What you will do >> Where in the entries below does "Adriana" appear? Copy every line that has it.

Records contained in a dataset

-- Opening Marker --

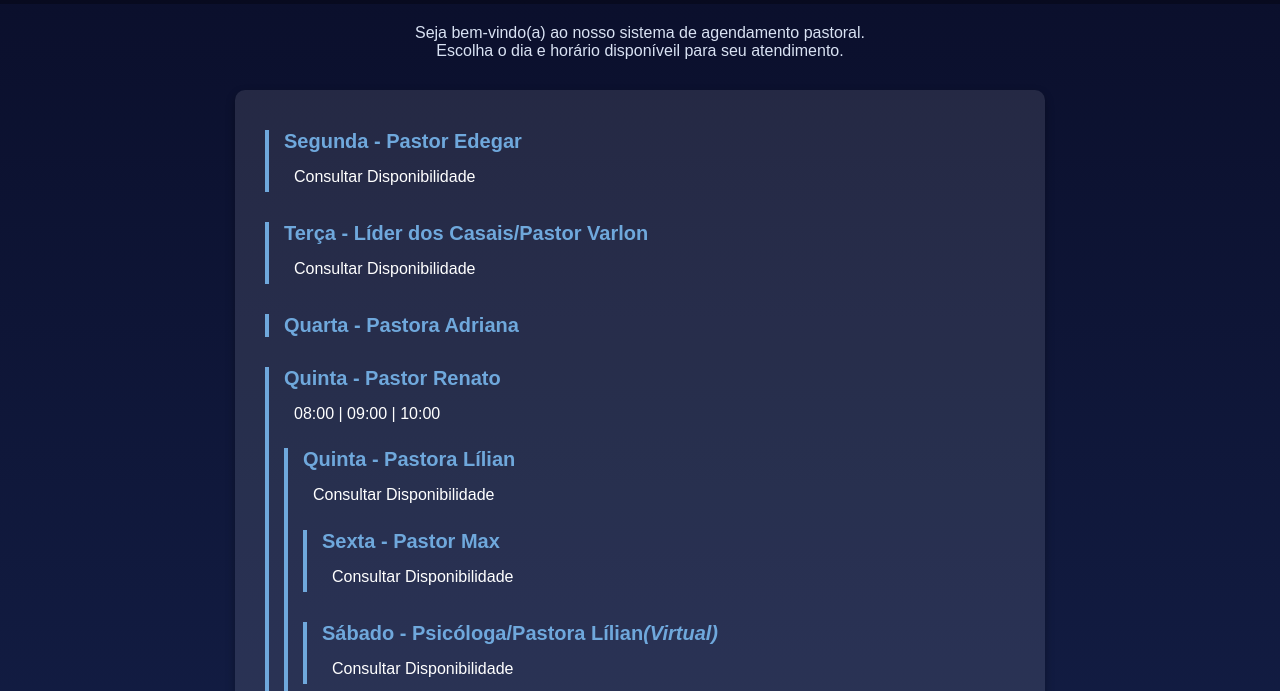
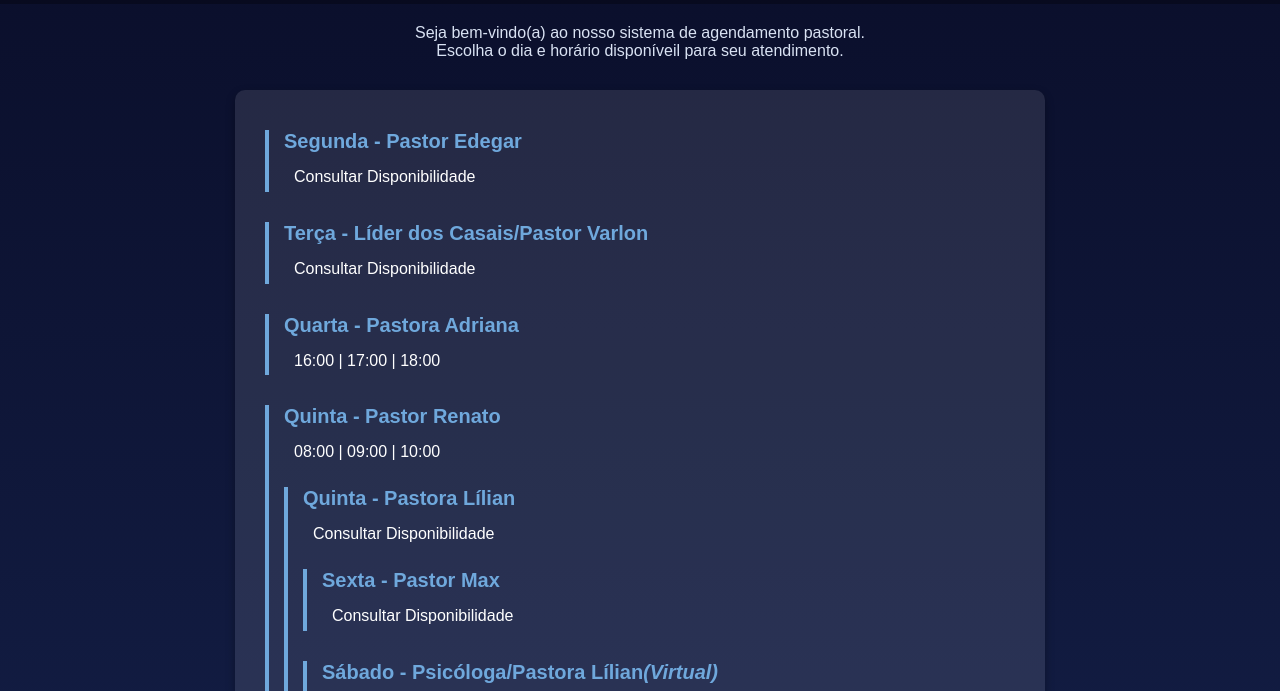
Before and after one commit to familiaide66-eng/agendamento-pastoral, a plain HTML site: page index.html in a window 1280 px wide. Shown: the part 79-770 px from the top of the page. Drawn offline with Linux system fonts and the light colour scheme.

Commit message:
Add horarios for Quarta - Pastora Adriana

```diff
--- a/index.html
+++ b/index.html
@@ -149,7 +149,7 @@
 
     <div class="dia">
       <h3>Quarta - Pastora Adriana</h3>
-       <div class="horario"> </div>
+       <div class="horario">16:00 | 17:00 | 18:00 </div>
     </div>
 
     <div class="dia">
```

-- Closing Marker --

Solution >>
Add horarios for Quarta - Pastora Adriana
       <h3>Quarta - Pastora Adriana</h3>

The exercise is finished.